Patent medicines have had a dubious reputation until now. Dogged by talk of contamination and endangered species, the Chinese medicine profession has been confronted with serious ethical issues. In addition, vagaries in labelling mean listed indications are often incorrect or in a confusing Chinglish hybrid, further muddying the waters.
Recent changes in government regulation and the testing of over 600 patents by the California Department of Health have significantly changed the industry. Significant change is also happening in China, where standards and industry regulation and technology are rapidly improving.
We now have, for the first time, a clear reference guide to the best patents available, and how to use them to maximum clinical advantage.
The third edition (October 2016) of 'The Clinical Manual of Chinese Herbal Medicines' describes the actions, indications, dosages and potential combinations of over 330 medicines. Since the first edition, published in 2000, the number of medicines available in the marketplace has expanded considerably. New companies have entered the market, and some previously available medicines have disappeared. Patent medicines are, for many practitioners, the cornerstone of herbal medicine practice. The author believes that patent medicines, carefully and correctly applied, can be as effective as raw herb decoctions for many common conditions. In addition they have numerous advantages, not the least of which are improved compliance, relatively low cost to the patient, and a high degree of quality control.
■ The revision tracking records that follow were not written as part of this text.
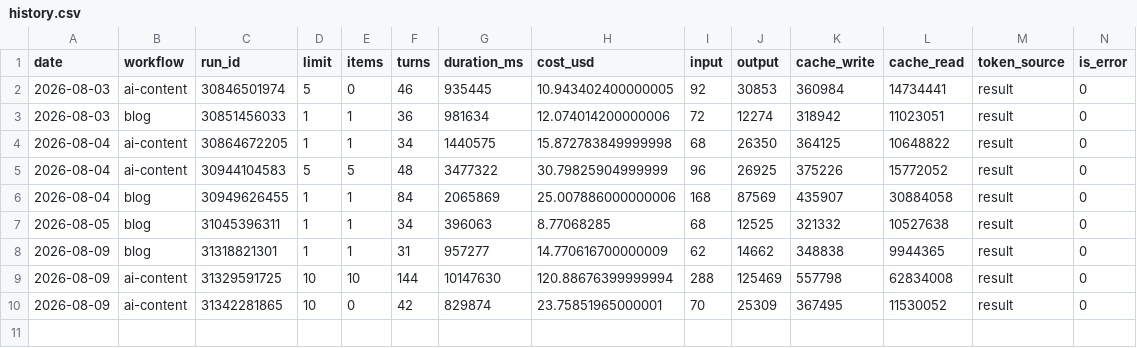
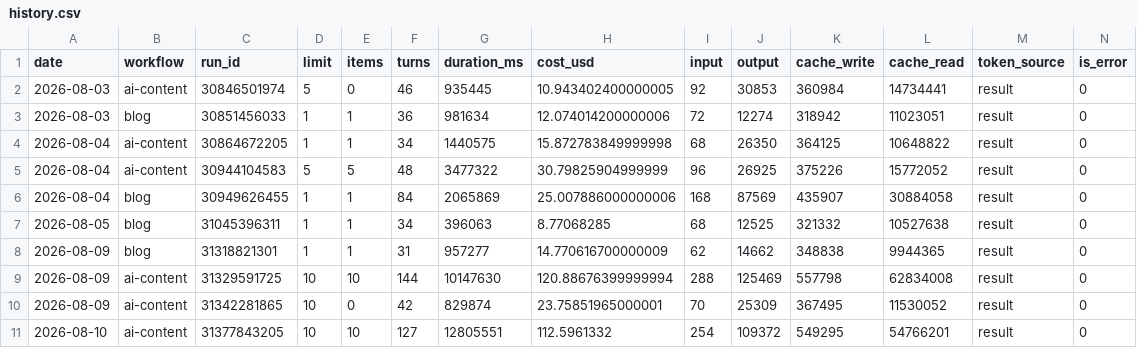
Before and after one commit to uruhayato373/stats47, a CSV file: .claude/state/metrics/claude-usage/history.csv, drawn as a sheet; the diff names each change by its address in the sheet, - before the commit and + after, or states it on an @@ line.

```diff
--- a/.claude/state/metrics/claude-usage/history.csv
+++ b/.claude/state/metrics/claude-usage/history.csv
+row 11: 2026-08-10 | ai-content | 31377843205 | 10 | 10 | 127 | 12805551 | 112.5961332 | 254 | 109372 | 549295 | 54766201 | result | 0
```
'The Clinical Manual of Chinese Herbal Patent Medicines' is the most up to date text on what is actually available in the market and what is good and of good quality. It is an essential addition to the desk and bookshelf of all serious practitioners and students of Chinese medicine. In addition to the government registered medicines available in Australia, the details a number of classical prescriptions currently available only in the US and Europe. One of the nicest features of the text is its use of small icons in the left margin to indicate use information. Each formula is discussed in terms of its TCM Actions, Biomedical actions, Indications, Composition, Combinations, Dose and Method of Administration, and Cautions and Contraindications. A specially nice feature are the line drawings of persons illustrating elements of the patterns. These are often expressive of the adittudinal and psychological characteristics of those matching the pattern indicated.
Included in the volume: 350 medicines discussed from a clinical point of view, with color pictures. 75 pages of indices to make finding the correct medicine easy. Graphic representations of the correct pattern identifying features for each medicine. Extensive glossary of Chinese medicine terminology. Concise functions of all herbs. Table of possible herb-drug interactions. Comparisons between similar medicines. Only patent medicines free from contaminants and endangered animal species included.